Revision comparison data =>
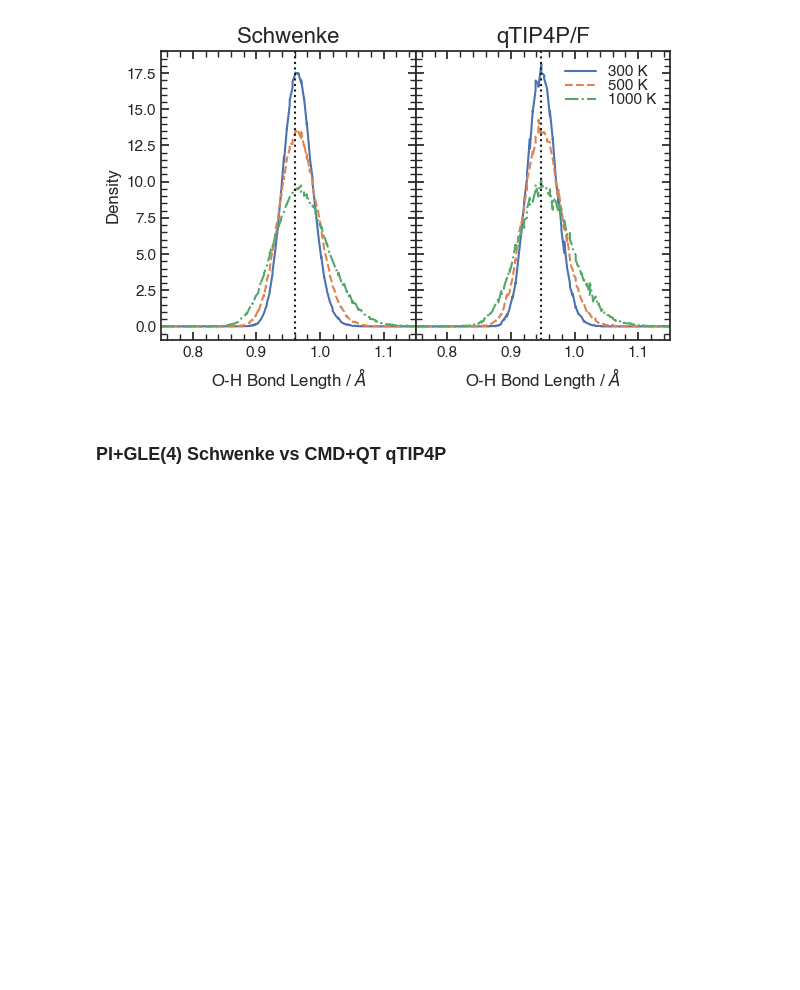
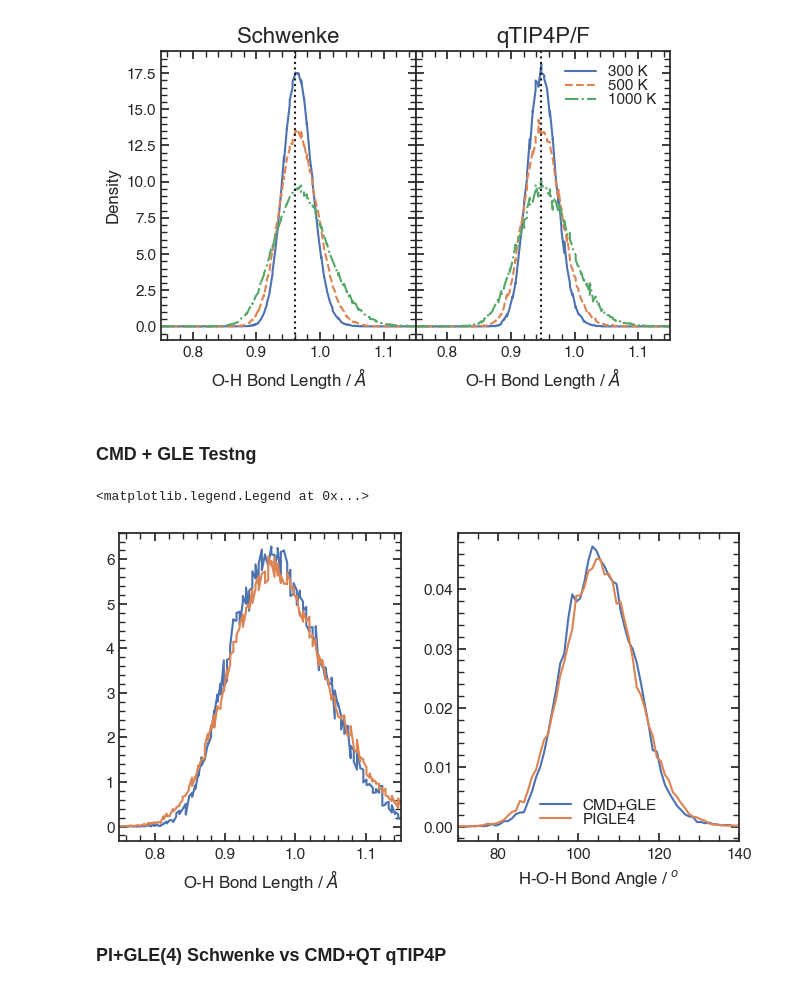
Before and after one commit to mbarnfield63/MSci_Project, a Jupyter notebook: ABIN/Schwenke_Distributions.ipynb, the cells around one changed output. Drawn from its saved outputs; the diff is of its cells as text; code cells hidden in the pictures; blank space fills up the shorter version.

Commit message:
Final Schwenke distributions analysis

```diff
--- a/ABIN/Schwenke_Distributions.ipynb
+++ b/ABIN/Schwenke_Distributions.ipynb
@@ -160,6 +160,24 @@ plt.tight_layout()
 plt.subplots_adjust(hspace=0, wspace=0)
 # %% [output]
 [figure]
+# %% [markdown]
+### CMD + GLE Testng
+# %%
+fig, axs = plt.subplots(1,2, figsize=(8,4))
+
+axs[0].plot(CMD_GLE_dist_300_Schwenke['rOH'], CMD_GLE_dist_300_Schwenke['Count'], label='CMD+GLE')
+axs[0].plot(PIGLE4_dist_300_Schwenke['rOH'], PIGLE4_dist_300_Schwenke['Count'], label='PIGLE4')
+axs[0].set_xlabel(r'O-H Bond Length / $\AA$')
+axs[0].set_xlim(0.75,1.15)
+
+axs[1].plot(CMD_GLE_ang_300_Schwenke['HOH'], CMD_GLE_ang_300_Schwenke['Count'], label='CMD+GLE')
+axs[1].plot(PIGLE4_ang_300_Schwenke['HOH'], PIGLE4_ang_300_Schwenke['Count'], label='PIGLE4')
+axs[1].set_xlabel(r'H-O-H Bond Angle / $^o$')
+axs[1].set_xlim(70,140)
+axs[1].legend()
+# %% [output]
+<matplotlib.legend.Legend at 0x...>
+[figure, added]
 # %% [markdown]
 ### PI+GLE(4) Schwenke vs CMD+QT qTIP4P
 # %%
```
Also changed, not shown: parts of 1 cell of this notebook.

What to work on => Write out the data above in full and exactly, but not the pictures.

Output =>
Before and after one commit to mbarnfield63/MSci_Project, a Jupyter notebook: ABIN/Schwenke_Distributions.ipynb, the cells around one changed output. Drawn from its saved outputs; the diff is of its cells as text; code cells hidden in the pictures; blank space fills up the shorter version.

Commit message:
Final Schwenke distributions analysis

```diff
--- a/ABIN/Schwenke_Distributions.ipynb
+++ b/ABIN/Schwenke_Distributions.ipynb
@@ -160,6 +160,24 @@ plt.tight_layout()
 plt.subplots_adjust(hspace=0, wspace=0)
 # %% [output]
 [figure]
+# %% [markdown]
+### CMD + GLE Testng
+# %%
+fig, axs = plt.subplots(1,2, figsize=(8,4))
+
+axs[0].plot(CMD_GLE_dist_300_Schwenke['rOH'], CMD_GLE_dist_300_Schwenke['Count'], label='CMD+GLE')
+axs[0].plot(PIGLE4_dist_300_Schwenke['rOH'], PIGLE4_dist_300_Schwenke['Count'], label='PIGLE4')
+axs[0].set_xlabel(r'O-H Bond Length / $\AA$')
+axs[0].set_xlim(0.75,1.15)
+
+axs[1].plot(CMD_GLE_ang_300_Schwenke['HOH'], CMD_GLE_ang_300_Schwenke['Count'], label='CMD+GLE')
+axs[1].plot(PIGLE4_ang_300_Schwenke['HOH'], PIGLE4_ang_300_Schwenke['Count'], label='PIGLE4')
+axs[1].set_xlabel(r'H-O-H Bond Angle / $^o$')
+axs[1].set_xlim(70,140)
+axs[1].legend()
+# %% [output]
+<matplotlib.legend.Legend at 0x...>
+[figure, added]
 # %% [markdown]
 ### PI+GLE(4) Schwenke vs CMD+QT qTIP4P
 # %%
```
Also changed, not shown: parts of 1 cell of this notebook.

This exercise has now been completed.